VCC
Finding closed-loop gain: example circuit 2
Let us now find the closed-loop gain for the same circuit
but by using the T model for the transistor.
CC
vO
VBB
G≡
s ′ε
ss
β fwd ≡
=
s ′o
sε′
i ′b
vs
=
v s =1
= i ′b =
v ′o
ib′
i ' b =1
1
,
re + RE || ro
vs
RE
(1)
C
= v ′o = RE || ro ,
(2)
hfeib
B
AOL
s ′′ v ′′
≡ o= o
sε ib
= vo′′ = 0 ,
ib
(3)
i b =1
re
vs
vo
E
RR ≡ AOL β ≡ −
ACL ≡
sε′′
i ′′
=− b
sε
ib i
= h fe .
RE
(4)
b =1
C
so
1
0
=
ss
re + RE || ro 1 + h fe
hfe=0
B
1
+
( RE || ro )
re + RE || ro
=
ro
.
i'b
(5)
re
vs
v'o
E
RE || ro
re + RE || ro
RE
ro
C
hfeib
B
vs=0
i&quot;b
re
v&quot;o
E
RE
ro
Fig. 4. Example circuit 2: the elementary CE amplifier, solved with the T
model of the transistor.
REFERENCES
[1]
P. R. Gray, P. J. Hurst, S. H. Lewis, and R. G. Meyer., Analysis and
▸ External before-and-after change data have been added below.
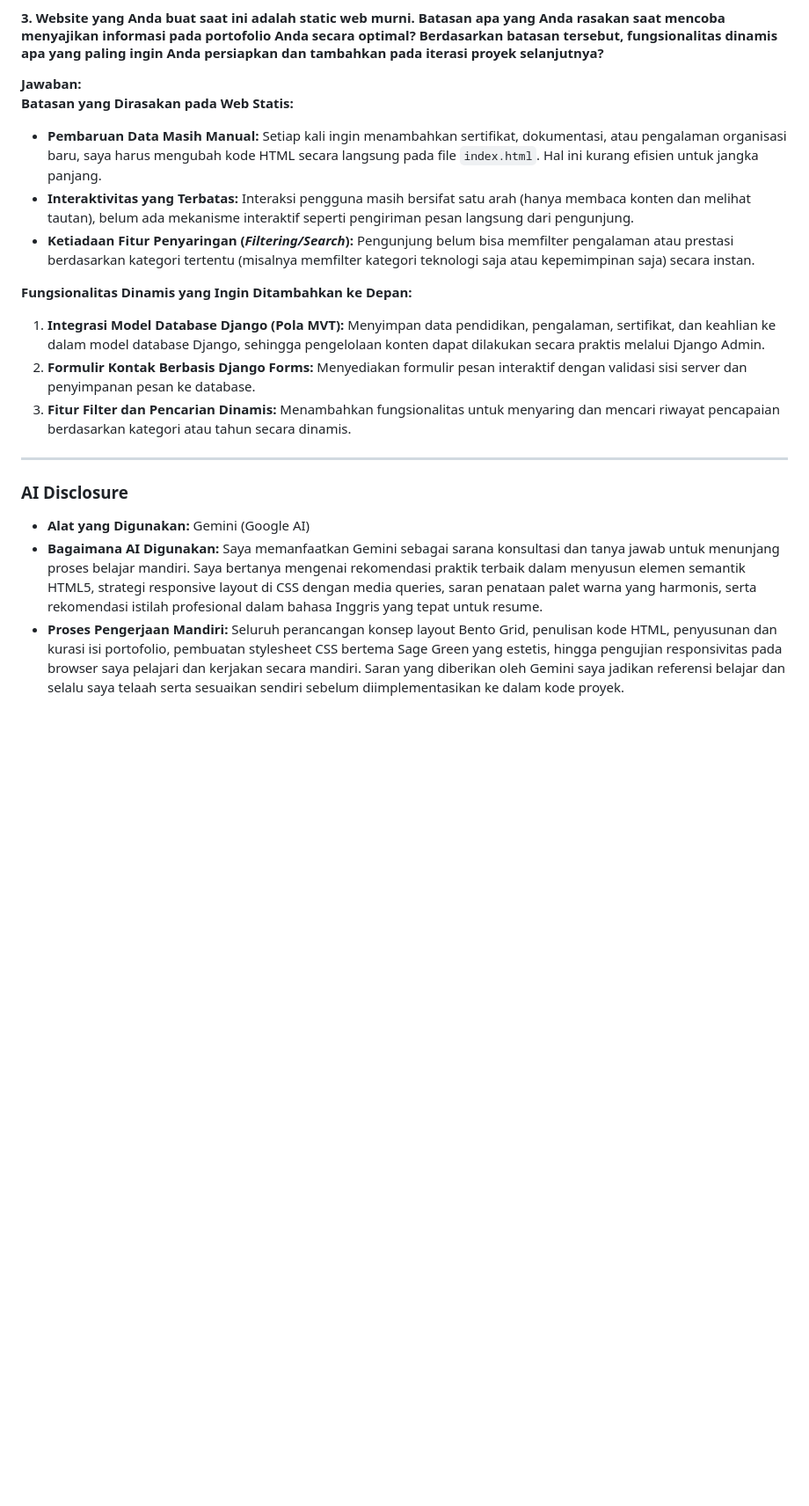
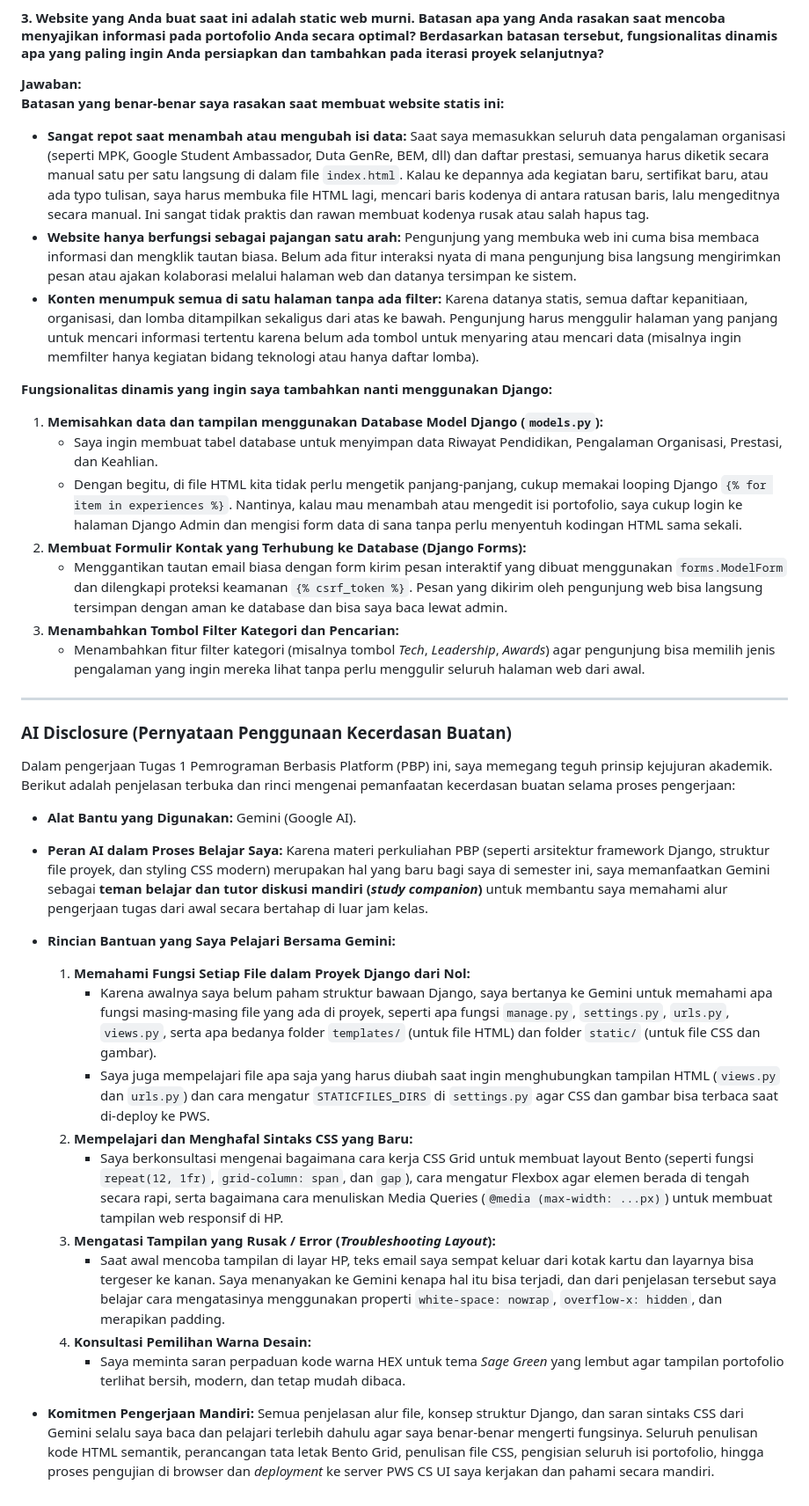
Before and after one commit to jocelinenadine-dev/myportofolio, a Markdown page: README.md, the part around one of its changes. Shown at 88% size. Rendered like a GitHub page; blank space fills up the shorter version.

```diff
--- a/README.md
+++ b/README.md
@@ -39,20 +56,40 @@ Penggunaan elemen semantik ini sangat membantu saya dalam membangun static web k
 #### 3. Website yang Anda buat saat ini adalah static web murni. Batasan apa yang Anda rasakan saat mencoba menyajikan informasi pada portofolio Anda secara optimal? Berdasarkan batasan tersebut, fungsionalitas dinamis apa yang paling ingin Anda persiapkan dan tambahkan pada iterasi proyek selanjutnya?
 
 **Jawaban:**
-**Batasan yang Dirasakan pada Web Statis:**
-- **Pembaruan Data Masih Manual:** Setiap kali ingin menambahkan sertifikat, dokumentasi, atau pengalaman organisasi baru, saya harus mengubah kode HTML secara langsung pada file `index.html`. Hal ini kurang efisien untuk jangka panjang.
-- **Interaktivitas yang Terbatas:** Interaksi pengguna masih bersifat satu arah (hanya membaca konten dan melihat tautan), belum ada mekanisme interaktif seperti pengiriman pesan langsung dari pengunjung.
-- **Ketiadaan Fitur Penyaringan (*Filtering/Search*):** Pengunjung belum bisa memfilter pengalaman atau prestasi berdasarkan kategori tertentu (misalnya memfilter kategori teknologi saja atau kepemimpinan saja) secara instan.
+**Batasan yang benar-benar saya rasakan saat membuat website statis ini:**
+- **Sangat repot saat menambah atau mengubah isi data:** Saat saya memasukkan seluruh data pengalaman organisasi (seperti MPK, Google Student Ambassador, Duta GenRe, BEM, dll) dan daftar prestasi, semuanya harus diketik secara manual satu per satu langsung di dalam file `index.html`. Kalau ke depannya ada kegiatan baru, sertifikat baru, atau ada typo tulisan, saya harus membuka file HTML lagi, mencari baris kodenya di antara ratusan baris, lalu mengeditnya secara manual. Ini sangat tidak praktis dan rawan membuat kodenya rusak atau salah hapus tag.
+- **Website hanya berfungsi sebagai pajangan satu arah:** Pengunjung yang membuka web ini cuma bisa membaca informasi dan mengklik tautan biasa. Belum ada fitur interaksi nyata di mana pengunjung bisa langsung mengirimkan pesan atau ajakan kolaborasi melalui halaman web dan datanya tersimpan ke sistem.
+- **Konten menumpuk semua di satu halaman tanpa ada filter:** Karena datanya statis, semua daftar kepanitiaan, organisasi, dan lomba ditampilkan sekaligus dari atas ke bawah. Pengunjung harus menggulir halaman yang panjang untuk mencari informasi tertentu karena belum ada tombol untuk menyaring atau mencari data (misalnya ingin memfilter hanya kegiatan bidang teknologi atau hanya daftar lomba).
 
-**Fungsionalitas Dinamis yang Ingin Ditambahkan ke Depan:**
-1. **Integrasi Model Database Django (Pola MVT):** Menyimpan data pendidikan, pengalaman, sertifikat, dan keahlian ke dalam model database Django, sehingga pengelolaan konten dapat dilakukan secara praktis melalui Django Admin.
-2. **Formulir Kontak Berbasis Django Forms:** Menyediakan formulir pesan interaktif dengan validasi sisi server dan penyimpanan pesan ke database.
-3. **Fitur Filter dan Pencarian Dinamis:** Menambahkan fungsionalitas untuk menyaring dan mencari riwayat pencapaian berdasarkan kategori atau tahun secara dinamis.
+**Fungsionalitas dinamis yang ingin saya tambahkan nanti menggunakan Django:**
+1. **Memisahkan data dan tampilan menggunakan Database Model Django (`models.py`):**
+   - Saya ingin membuat tabel database untuk menyimpan data Riwayat Pendidikan, Pengalaman Organisasi, Prestasi, dan Keahlian.
+   - Dengan begitu, di file HTML kita tidak perlu mengetik panjang-panjang, cukup memakai looping Django `{% for item in experiences %}`. Nantinya, kalau mau menambah atau mengedit isi portofolio, saya cukup login ke halaman Django Admin dan mengisi form data di sana tanpa perlu menyentuh kodingan HTML sama sekali.
+2. **Membuat Formulir Kontak yang Terhubung ke Database (Django Forms):**
+   - Menggantikan tautan email biasa dengan form kirim pesan interaktif yang dibuat menggunakan `forms.ModelForm` dan dilengkapi proteksi keamanan `{% csrf_token %}`. Pesan yang dikirim oleh pengunjung web bisa langsung tersimpan dengan aman ke database dan bisa saya baca lewat admin.
+3. **Menambahkan Tombol Filter Kategori dan Pencarian:**
+   - Menambahkan fitur filter kategori (misalnya tombol *Tech*, *Leadership*, *Awards*) agar pengunjung bisa memilih jenis pengalaman yang ingin mereka lihat tanpa perlu menggulir seluruh halaman web dari awal.
 
 ---
 
-### AI Disclosure
+### AI Disclosure (Pernyataan Penggunaan Kecerdasan Buatan)
 
-- **Alat yang Digunakan:** Gemini (Google AI)
-- **Bagaimana AI Digunakan:** Saya memanfaatkan Gemini sebagai sarana konsultasi dan tanya jawab untuk menunjang proses belajar mandiri. Saya bertanya mengenai rekomendasi praktik terbaik dalam menyusun elemen semantik HTML5, strategi responsive layout di CSS dengan media queries, saran penataan palet warna yang harmonis, serta rekomendasi istilah profesional dalam bahasa Inggris yang tepat untuk resume.
-- **Proses Pengerjaan Mandiri:** Seluruh perancangan konsep layout Bento Grid, penulisan kode HTML, penyusunan dan kurasi isi portofolio, pembuatan stylesheet CSS bertema Sage Green yang estetis, hingga pengujian responsivitas pada browser saya pelajari dan kerjakan secara mandiri. Saran yang diberikan oleh Gemini saya jadikan referensi belajar dan selalu saya telaah serta sesuaikan sendiri sebelum diimplementasikan ke dalam kode proyek.
+Dalam pengerjaan Tugas 1 Pemrograman Berbasis Platform (PBP) ini, saya memegang teguh prinsip kejujuran akademik. Berikut adalah penjelasan terbuka dan rinci mengenai pemanfaatan kecerdasan buatan selama proses pengerjaan:
+
+- **Alat Bantu yang Digunakan:** Gemini (Google AI).
+- **Peran AI dalam Proses Belajar Saya:**
+  Karena materi perkuliahan PBP (seperti arsitektur framework Django, struktur file proyek, dan styling CSS modern) merupakan hal yang baru bagi saya di semester ini, saya memanfaatkan Gemini sebagai **teman belajar dan tutor diskusi mandiri (*study companion*)** untuk membantu saya memahami alur pengerjaan tugas dari awal secara bertahap di luar jam kelas.
+
+- **Rincian Bantuan yang Saya Pelajari Bersama Gemini:**
+  1. **Memahami Fungsi Setiap File dalam Proyek Django dari Nol:**
+     - Karena awalnya saya belum paham struktur bawaan Django, saya bertanya ke Gemini untuk memahami apa fungsi masing-masing file yang ada di proyek, seperti apa fungsi `manage.py`, `settings.py`, `urls.py`, `views.py`, serta apa bedanya folder `templates/` (untuk file HTML) dan folder `static/` (untuk file CSS dan gambar).
+     - Saya juga mempelajari file apa saja yang harus diubah saat ingin menghubungkan tampilan HTML (`views.py` dan `urls.py`) dan cara mengatur `STATICFILES_DIRS` di `settings.py` agar CSS dan gambar bisa terbaca saat di-deploy ke PWS.
+  2. **Mempelajari dan Menghafal Sintaks CSS yang Baru:**
+     - Saya berkonsultasi mengenai bagaimana cara kerja CSS Grid untuk membuat layout Bento (seperti fungsi `repeat(12, 1fr)`, `grid-column: span`, dan `gap`), cara mengatur Flexbox agar elemen berada di tengah secara rapi, serta bagaimana cara menuliskan Media Queries (`@media (max-width: ...px)`) untuk membuat tampilan web responsif di HP.
+  3. **Mengatasi Tampilan yang Rusak / Error (*Troubleshooting Layout*):**
+     - Saat awal mencoba tampilan di layar HP, teks email saya sempat keluar dari kotak kartu dan layarnya bisa tergeser ke kanan. Saya menanyakan ke Gemini kenapa hal itu bisa terjadi, dan dari penjelasan tersebut saya belajar cara mengatasinya menggunakan properti `white-space: nowrap`, `overflow-x: hidden`, dan merapikan padding.
+  4. **Konsultasi Pemilihan Warna Desain:**
+     - Saya meminta saran perpaduan kode warna HEX untuk tema *Sage Green* yang lembut agar tampilan portofolio terlihat bersih, modern, dan tetap mudah dibaca.
+
+- **Komitmen Pengerjaan Mandiri:**
+  Semua penjelasan alur file, konsep struktur Django, dan saran sintaks CSS dari Gemini selalu saya baca dan pelajari terlebih dahulu agar saya benar-benar mengerti fungsinya. Seluruh penulisan kode HTML semantik, perancangan tata letak Bento Grid, penulisan file CSS, pengisian seluruh isi portofolio, hingga proses pengujian di browser dan *deployment* ke server PWS CS UI saya kerjakan dan pahami secara mandiri.
```
Also changed, not shown: other parts of README.md (+35 -18 lines).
Design of Analog Integrated Circuits. (4th Edition.)